A great example of this happened last year when all new fire marshals were certified as
police officers though the Indiana Law Enforcement Academy. This enhances public safety
and allows fire investigators to work cases from the beginning of an incident, until its
We will soon break ground on a new Safety Town at Fire Headquarters on 10th Street. It’s
just the next chapter in the city’s five decade old partnership with The Pilot Club, where we
offer kids a week long program to learn about safety tips related to electric, water, fire and
As the father of two daughters, I’m reminded that tomorrow is International Women’s Day.
So I thought it would be appropriate to recognize two of the department’s first female
firefighters as they get ready to retire from service. Captain Pam Blanchard and Lieutenant
Marvena Allen will hang-up their helmets and move on with the next phases of their lives. I
want to thank Pam and Marvena for their years of service to our community, but to
especially commend them each for opening the door for others to follow.
Last year I discussed my vision for the future of the former Jeff Boat site. At that time, I
proposed the City forging a partnership with the owner of the abandoned shipyard to hire a
firm to prepare a master plan for the development of the nearly 80 acres along our
I am proud to report work has started on that master plan. Keep in mind that this is still
private property. But working with the property owner to develop a master plan, is the
first step in ultimately transforming our riverfront like never before.
I’ve said many times that the old Jeff Boat site is a blank slate. And we want to get it right.
The development won’t happen overnight.
It’s no surprise that most everyone has an opinion on what it should look like. It’s one of
the most talked about projects in the region, if not the country. We’ve already had one
public meeting to hear from residents and there will be more. But at the end of day, the
future of the property is ultimately in the hands of the owner.
But I’m encouraged by the openness and willingness of the owner to listen. I’m optimistic
that with the help of a public-private partnership, we will transform the old Jeff Boat
property into something very special. Something that will last for generations to come
while fueling even more growth and development for our city.
And those next generations are what matter the most as we think about Jeffersonville’s
future. We all want our children and grandchildren to have a better future than ours.
The other day I went back to my childhood home in Oak Park. A lot has changed over the
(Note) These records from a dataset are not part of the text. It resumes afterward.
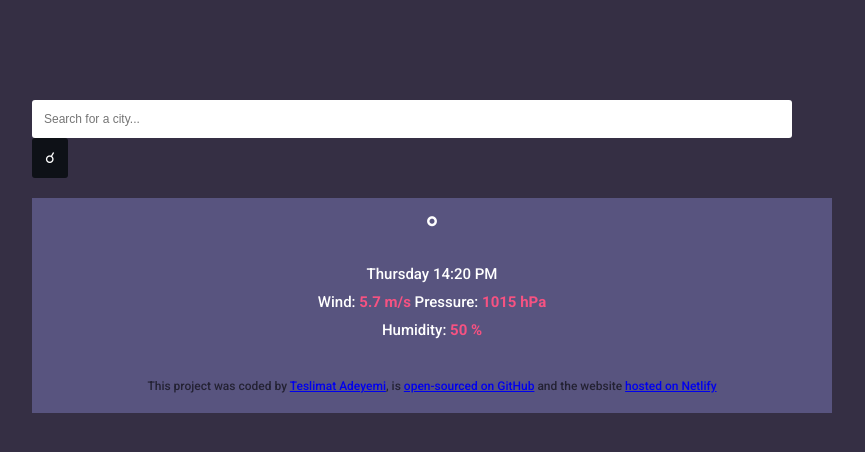
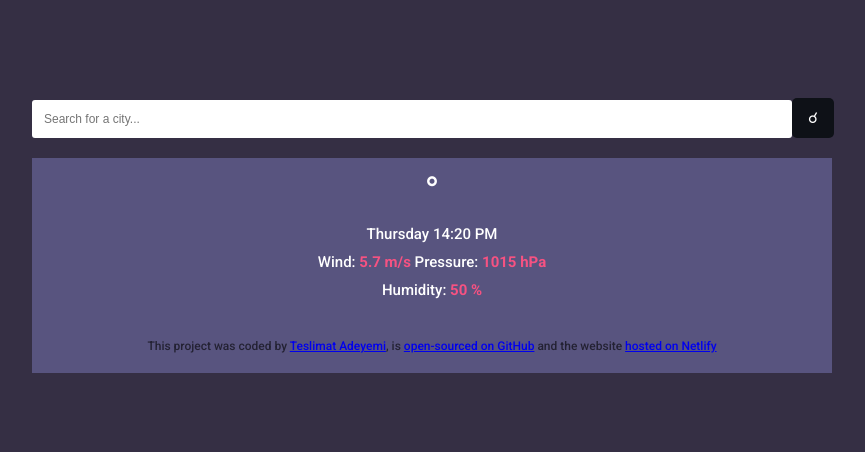
Before and after one commit to Teslimat/Vanilla-Weather-Search-Homework, a plain HTML site: page index.html in a window 1280 px wide. Shown: the whole page, without its empty margins (208-1073 px from the left). Drawn offline with nearby package versions, Linux system fonts and the light colour scheme; no server answers.

Commit message:
added few styles to the css

```diff
--- a/src/styles.css
+++ b/src/styles.css
@@ -27,12 +27,13 @@ body {
 }
 
 .submit-city {
-  background-color: #0E1117;
+  background-color: #0e1117;
   border: none;
-  border-radius: 3px;
+  border-radius: 5px;
   color: white;
   font-size: 15px;
-  padding: 11px 13px;
+  padding: 11px 16px;
+  margin: -4px;
 }
 
 h1 {
@@ -61,9 +62,6 @@ h1 {
   color: #f65282;
 }
 
-
-
-
 .weather-condition,
 .weather-date {
   font-size: 15px;
```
years. But as I walked down Longview Drive, I was reminded of the great memories of my
childhood. I also asked myself, what will Jeffersonville look like for the next generation?
I think of my own children when I look to the future as your mayor. That’s why I wake up
each day committed to making Jeffersonville better for them.
Last year I experienced one my proudest moments as a father when I watched my son,
Gerrin, join the armed forces and graduate from the U.S. Army Officer Candidate School. It
was emotional to watch my little boy – suddenly now a grown man right before my eyes –
make his first salute to me in honor of his grandfather who also served in the Army.
When our kids go out and do great things in the world, it’s a reflection on all of us: Parents,
teachers, coaches and leaders. I’m certain that an investment in our kids is the best
investment we can make for our city.
And that investment is paying off. Just look around and see what has happened, not just in
the last year, but in the last dozen years. Our work and vision is transforming Jeffersonville
into a city that others admire and want to emulate. One where families want to live and
raise their kids. One where businesses want to invest. And one where people want to call
As I stated earlier, we started this year with tremendous momentum and energy. That’s
what excites me the most as your mayor. I’m excited because we have built a foundation that will foster progress and prosperity for years to come. Let us now harness that momentum and energy to take Jeffersonville even further for the next generation.